Bil’s rating (out of 5): BBBB. USA, 1973. Warner Bros.. Screenplay by Garry Michael White. Cinematography by Vilmos Zsigmond. Produced by Robert M. Sherman. Music by Fred Myrow. Production Design by Albert Brenner. Costume Design by Jo Ynocencio. Film Editing by Evan A. Lottman. Cannes Film Festival 1973.

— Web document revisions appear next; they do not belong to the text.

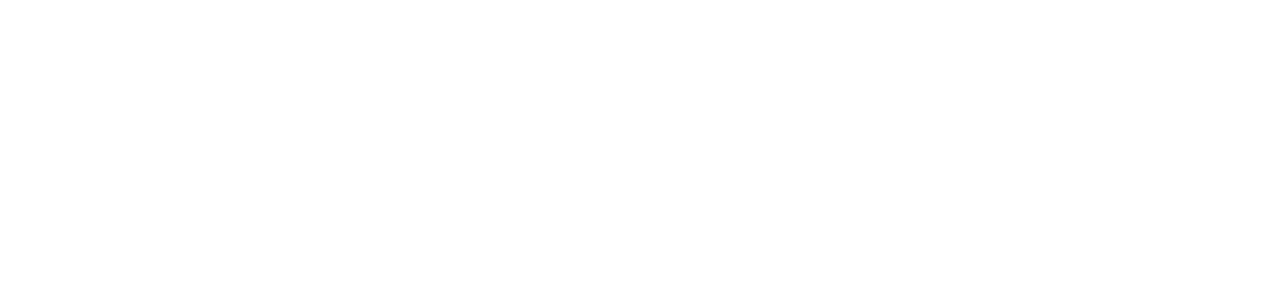
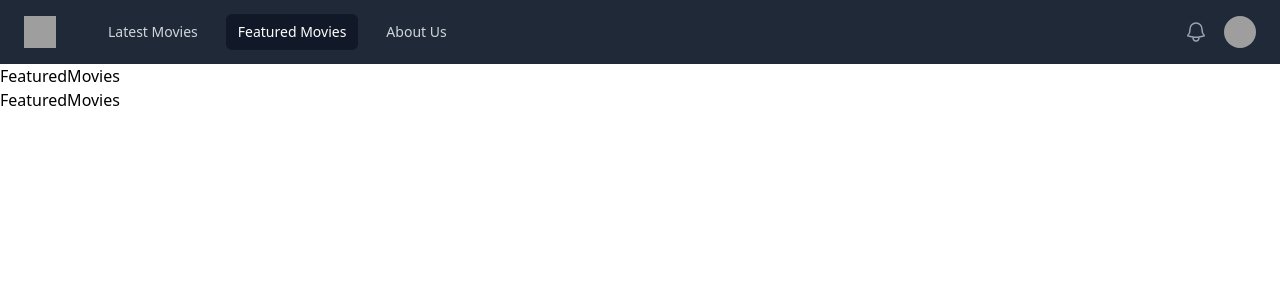
Before and after one commit to zainshahbaz786/Movies-App, a React (Vite) app in the folder moviesapp/: page /featured in a window 1280 px wide. Before the commit this address had no page. Shown: the top 300 px of the page. Built offline with nearby package versions, Linux system fonts and the light colour scheme; grey boxes are pictures that could not be loaded.

Commit message:
routing working well...

```diff
--- a/moviesapp/src/App.jsx
+++ b/moviesapp/src/App.jsx
@@ -3,6 +3,7 @@
 import Login from   './Components/Login'
 import HomePage from   './Components/HomePage'
 import AboutUs from   './Components/AboutUs'
+import FeaturedMovies from './Components/FeaturedMovies'
 import './App.css'
 
 function App() {
@@ -17,6 +18,7 @@
           <Route path="/" element={<Login />} />
           <Route path="/HomePage" element={<HomePage />} />
           <Route path="/AboutUs" element={<AboutUs />} />
+          <Route path="/featured" element={<FeaturedMovies />} />
         </Routes>
 </BrowserRouter>
 
--- /dev/null
+++ b/moviesapp/src/Components/FeaturedMovies.jsx
@@ -0,0 +1,20 @@
+import React from 'react'
+import Navbar from './Navbar'
+
+const FeaturedMovies = () => {
+  return (
+    <>
+<Navbar/>
+    <h1>FeaturedMovies</h1>
+<h3> FeaturedMovies </h3>
+
+
+
+
+
+
+    </>
+  )
+}
+
+export default FeaturedMovies
--- a/moviesapp/src/Components/Navbar.jsx
+++ b/moviesapp/src/Components/Navbar.jsx
@@ -1,5 +1,6 @@
 import React from 'react'
 import { Fragment } from 'react'
+import { BrowserRouter, Routes, Route,Link } from "react-router-dom";
 import { Disclosure, Menu, Transition } from '@headlessui/react'
 import { Bars3Icon, BellIcon, XMarkIcon } from '@heroicons/react/24/outline'
 const handleSignOut = async () => {
@@ -28,13 +29,14 @@
 
   const navigation = [
     { name: "Latest Movies", href: "/homePage", current: true },
-      { name: 'Featured Movies', href: '/a', current: false },
+      { name: 'Featured Movies', href: '/featured', current: false },
       { name: 'About Us', href: '/AboutUs', current: false },
     //   { name: 'Calendar', href: '#', current: false },
     //   { name: 'Reports', href: '#', current: false },
   ];
 
   var url=window.location.href;
+  let current;
 if(url.includes("homePage")){
 navigation[0].current=true;
 navigation[1].current=false;
@@ -81,21 +83,40 @@
                     </div>
                     <div className="hidden md:block">
                       <div className="ml-10 flex items-baseline space-x-4">
-                        {navigation.map((item) => (
-                          <a
-                            key={item.name}
-                            href={item.href}
-                            className={classNames(
-                              item.current
+
+
+
+
+            <Link className={classNames(
+                              url.includes("homePage")
                                 ? "bg-gray-900 text-white"
                                 : "text-gray-300 hover:bg-gray-700 hover:text-white",
                               "rounded-md px-3 py-2 text-sm font-medium"
                             )}
-                            aria-current={item.current ? "page" : undefined}
-                          >
-                            {item.name}
-                          </a>
-                        ))}
+
+
+                           to="/homePage">Latest Movies</Link>
+            <Link className={classNames(
+                              url.includes("featured")
+                                ? "bg-gray-900 text-white"
+                                : "text-gray-300 hover:bg-gray-700 hover:text-white",
+                              "rounded-md px-3 py-2 text-sm font-medium"
+                            )}
+                            // aria-current={item.current ? "page" : undefined}
+                              to="/featured">Featured Movies</Link>
+            <Link  className={classNames(
+                              url.includes("aboutUs")
+                                ? "bg-gray-900 text-white"
+                                : "text-gray-300 hover:bg-gray-700 hover:text-white",
+                              "rounded-md px-3 py-2 text-sm font-medium"
+                            )}
+                            // aria-current={item.current ? "page" : undefined}
+                            to="/AboutUs">About Us</Link>
+
+
+
+
+
                       </div>
                     </div>
                   </div>
```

Two top-notch performances are the biggest draw to this odd but satisfying drama. Gene Hackman has just been released from prison and is planning to go to Pittsburgh and open up a car wash business there. Al Pacino has just returned from years in the Navy and is on his way to reunite with his wife and see the child who was born while he was away. The two become drifting partners on the road, experiencing curious adventures, with one’s violent style constantly running rampant against the other’s loopier sense of humour. Seeing Pacino play a Masina-esque clown is definitely something his fans haven’t gotten enough of in his drama-laden career, a charismatic side of him that should have been capitalized more on in the years that followed. Hackman, playing a darker version of his tough-guy self, also excels as the dangerously likeable thug whose quick temper can’t keep him out of trouble. Although sometimes unpleasant, and grimly photographed, the film does have rays of light in the way its characters bond and become protective of each other, as well as in the wonderful supporting cast led by Ann Wedgeworth and the always fascinating Penelope Allen.